▶ **Your instructions**
Repeat the whole listing, keeping every word and every line intact.

▶ **Provided material**
========

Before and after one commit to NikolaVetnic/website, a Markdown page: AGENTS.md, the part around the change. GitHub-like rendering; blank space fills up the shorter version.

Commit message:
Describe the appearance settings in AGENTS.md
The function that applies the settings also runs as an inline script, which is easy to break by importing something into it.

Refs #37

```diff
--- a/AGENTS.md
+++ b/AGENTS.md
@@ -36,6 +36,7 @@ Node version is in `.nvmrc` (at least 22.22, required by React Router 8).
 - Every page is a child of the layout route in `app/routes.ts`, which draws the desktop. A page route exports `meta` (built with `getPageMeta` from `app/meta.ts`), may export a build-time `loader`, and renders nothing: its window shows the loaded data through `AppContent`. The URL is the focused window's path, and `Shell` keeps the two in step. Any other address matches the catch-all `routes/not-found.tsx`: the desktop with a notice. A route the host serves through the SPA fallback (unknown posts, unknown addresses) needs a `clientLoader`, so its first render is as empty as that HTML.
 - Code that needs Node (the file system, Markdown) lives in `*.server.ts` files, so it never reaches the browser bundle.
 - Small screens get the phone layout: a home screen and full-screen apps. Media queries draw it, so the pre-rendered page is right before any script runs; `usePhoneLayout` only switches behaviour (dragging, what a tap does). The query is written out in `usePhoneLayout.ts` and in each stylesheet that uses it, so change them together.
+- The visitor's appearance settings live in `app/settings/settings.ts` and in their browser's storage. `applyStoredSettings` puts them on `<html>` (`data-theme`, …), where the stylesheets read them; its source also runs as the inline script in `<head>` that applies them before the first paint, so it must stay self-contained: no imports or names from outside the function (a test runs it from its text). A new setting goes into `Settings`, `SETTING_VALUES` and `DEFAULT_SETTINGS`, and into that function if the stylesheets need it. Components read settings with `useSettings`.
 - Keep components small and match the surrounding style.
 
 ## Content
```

========

▶ **Answer section**
Before and after one commit to NikolaVetnic/website, a Markdown page: AGENTS.md, the part around the change. GitHub-like rendering; blank space fills up the shorter version.

Commit message:
Describe the appearance settings in AGENTS.md
The function that applies the settings also runs as an inline script, which is easy to break by importing something into it.

Refs #37

```diff
--- a/AGENTS.md
+++ b/AGENTS.md
@@ -36,6 +36,7 @@ Node version is in `.nvmrc` (at least 22.22, required by React Router 8).
 - Every page is a child of the layout route in `app/routes.ts`, which draws the desktop. A page route exports `meta` (built with `getPageMeta` from `app/meta.ts`), may export a build-time `loader`, and renders nothing: its window shows the loaded data through `AppContent`. The URL is the focused window's path, and `Shell` keeps the two in step. Any other address matches the catch-all `routes/not-found.tsx`: the desktop with a notice. A route the host serves through the SPA fallback (unknown posts, unknown addresses) needs a `clientLoader`, so its first render is as empty as that HTML.
 - Code that needs Node (the file system, Markdown) lives in `*.server.ts` files, so it never reaches the browser bundle.
 - Small screens get the phone layout: a home screen and full-screen apps. Media queries draw it, so the pre-rendered page is right before any script runs; `usePhoneLayout` only switches behaviour (dragging, what a tap does). The query is written out in `usePhoneLayout.ts` and in each stylesheet that uses it, so change them together.
+- The visitor's appearance settings live in `app/settings/settings.ts` and in their browser's storage. `applyStoredSettings` puts them on `<html>` (`data-theme`, …), where the stylesheets read them; its source also runs as the inline script in `<head>` that applies them before the first paint, so it must stay self-contained: no imports or names from outside the function (a test runs it from its text). A new setting goes into `Settings`, `SETTING_VALUES` and `DEFAULT_SETTINGS`, and into that function if the stylesheets need it. Components read settings with `useSettings`.
 - Keep components small and match the surrounding style.
 
 ## Content
```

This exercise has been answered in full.